Privacy Company has investigated the compliance of all political parties running for election in 2021 with the two most important rules of the manual of the AP.
It concerns the following rules:
The research shows that almost half of the political parties placed commercial tracking cookies on their own websites without permission during the campaign for the Lower House elections. This concerns six parties with a combined total of 30 seats in the House and ten parties that failed to win a seat. All websites of the 37 political parties involved were visited, screenshots were made, and various pages were visited. During these visits, consent for tracking was never given. All network traffic was recorded. An analysis was then made of which parties placed tracking cookies and from which companies these cookies originated. The influential American e-zine Politico published a story based on the results of this research.
After the elections, Privacy Company carried out further investigations at the 16 parties that used commercial trackers without the consent of the data subjects. They were informed of the results of the investigation, informally requested to remove (or have removed) all unlawfully collected personal data and received a formal request (Art. 17 GDPR) to remove (or have removed) the researcher's personal data.
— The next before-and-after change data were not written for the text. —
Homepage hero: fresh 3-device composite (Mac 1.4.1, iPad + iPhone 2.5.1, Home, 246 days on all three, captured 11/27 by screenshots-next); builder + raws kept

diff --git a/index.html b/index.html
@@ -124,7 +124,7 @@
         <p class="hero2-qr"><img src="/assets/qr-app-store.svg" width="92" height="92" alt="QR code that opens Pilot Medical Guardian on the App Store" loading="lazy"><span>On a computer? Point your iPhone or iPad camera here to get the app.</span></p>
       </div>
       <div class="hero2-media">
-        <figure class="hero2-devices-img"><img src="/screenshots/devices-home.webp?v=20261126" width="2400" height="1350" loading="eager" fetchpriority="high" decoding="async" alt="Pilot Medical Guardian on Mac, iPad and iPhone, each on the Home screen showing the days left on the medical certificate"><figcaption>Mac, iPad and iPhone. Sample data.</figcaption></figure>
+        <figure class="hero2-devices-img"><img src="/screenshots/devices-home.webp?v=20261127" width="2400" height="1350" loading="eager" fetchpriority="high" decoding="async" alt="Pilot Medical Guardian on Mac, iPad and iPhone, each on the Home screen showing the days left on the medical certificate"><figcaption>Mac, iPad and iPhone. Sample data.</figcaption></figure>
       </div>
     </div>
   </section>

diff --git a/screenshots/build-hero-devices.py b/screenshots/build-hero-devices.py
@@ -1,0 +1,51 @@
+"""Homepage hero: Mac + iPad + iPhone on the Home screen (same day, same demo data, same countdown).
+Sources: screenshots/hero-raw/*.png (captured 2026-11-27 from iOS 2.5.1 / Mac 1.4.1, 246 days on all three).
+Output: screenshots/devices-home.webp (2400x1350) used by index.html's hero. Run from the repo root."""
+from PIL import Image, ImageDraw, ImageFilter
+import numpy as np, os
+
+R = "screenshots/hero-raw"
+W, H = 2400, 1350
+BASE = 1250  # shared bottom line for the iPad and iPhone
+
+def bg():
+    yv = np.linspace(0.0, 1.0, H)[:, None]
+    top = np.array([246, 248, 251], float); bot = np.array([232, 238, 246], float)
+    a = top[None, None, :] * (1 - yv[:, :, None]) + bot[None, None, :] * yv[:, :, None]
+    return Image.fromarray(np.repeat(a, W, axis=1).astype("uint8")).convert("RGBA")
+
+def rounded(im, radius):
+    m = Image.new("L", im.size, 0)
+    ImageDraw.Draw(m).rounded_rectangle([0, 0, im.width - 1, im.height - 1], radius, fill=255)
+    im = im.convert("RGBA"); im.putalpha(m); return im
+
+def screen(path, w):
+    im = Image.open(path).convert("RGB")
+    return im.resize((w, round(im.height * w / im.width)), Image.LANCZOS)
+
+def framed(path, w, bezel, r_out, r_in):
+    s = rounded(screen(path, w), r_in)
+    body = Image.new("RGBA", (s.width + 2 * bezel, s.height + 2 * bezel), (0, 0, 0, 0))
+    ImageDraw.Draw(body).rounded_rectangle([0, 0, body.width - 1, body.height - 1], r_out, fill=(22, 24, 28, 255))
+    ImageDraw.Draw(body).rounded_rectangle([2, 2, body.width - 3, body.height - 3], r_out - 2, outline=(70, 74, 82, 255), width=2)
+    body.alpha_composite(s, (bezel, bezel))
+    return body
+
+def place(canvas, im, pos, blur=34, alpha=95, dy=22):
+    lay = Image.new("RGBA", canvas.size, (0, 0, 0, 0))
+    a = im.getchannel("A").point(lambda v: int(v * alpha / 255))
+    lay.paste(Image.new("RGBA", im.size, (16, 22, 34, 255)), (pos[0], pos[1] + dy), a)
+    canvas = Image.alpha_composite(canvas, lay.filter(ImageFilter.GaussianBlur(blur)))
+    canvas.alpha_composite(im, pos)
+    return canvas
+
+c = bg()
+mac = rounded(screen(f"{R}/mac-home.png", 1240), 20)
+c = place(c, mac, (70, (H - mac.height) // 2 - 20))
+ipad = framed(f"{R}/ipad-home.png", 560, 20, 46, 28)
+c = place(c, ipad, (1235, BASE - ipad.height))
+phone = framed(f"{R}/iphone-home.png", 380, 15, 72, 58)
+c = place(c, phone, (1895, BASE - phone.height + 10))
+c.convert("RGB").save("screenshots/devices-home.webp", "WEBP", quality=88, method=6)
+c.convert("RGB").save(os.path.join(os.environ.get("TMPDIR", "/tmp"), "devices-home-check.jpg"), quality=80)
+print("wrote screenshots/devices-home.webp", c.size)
None of these parties formally responded to the deletion request, which automatically leads to a high risk for data subjects.
With online tracking, the website owner and the tracker are in any case jointly responsible for the collection of personal data. This is clear from judgements of the European Court of Justice. This can only be different if the tracker is a processor of the website holder. But for the exercise of the right of inspection and removal, this does not make much difference: in both cases, the website owner must provide an explanation to the data subject, even if he is technically unable to comply with the request himself.
Half of the parties written to did not provide any substantive response, not even after a reminder e-mail was sent one month after the original request, explaining to the parties that the legal deadline to respond had expired. Five of the parties addressed took the opportunity to remove the relevant tracking from the site and/or to forward the removal request to the trackers that were active on their website. None of these forwarded requests led to a formal response indicating what action had been taken to remove the personal data.
From the contact with the sixteen political parties that violated the rules of the AP, it became clear that by no means all parties consciously violate the law. They are not familiar with the information of the AP, and they find the subject, due to the combination of technology and legal questions, very complicated.
Effective supervision requires more than just information. Enforcement is necessary. Enforcement does not mean that website owners must be fined as soon as a large advertisement party does not cooperate. In such cases, it is more obvious that an investigation into the non-cooperating advertising parties should be started, so that the rights of visitors to many websites are better protected. Website owners who do not respond at all to requests from data subjects will probably only respond after direct action by the AP.
Tips for website owners to avoid the above problems:
Privacy Company is happy to help with questions about online tracking, e-privacy, rights of data subjects and how processors can be involved.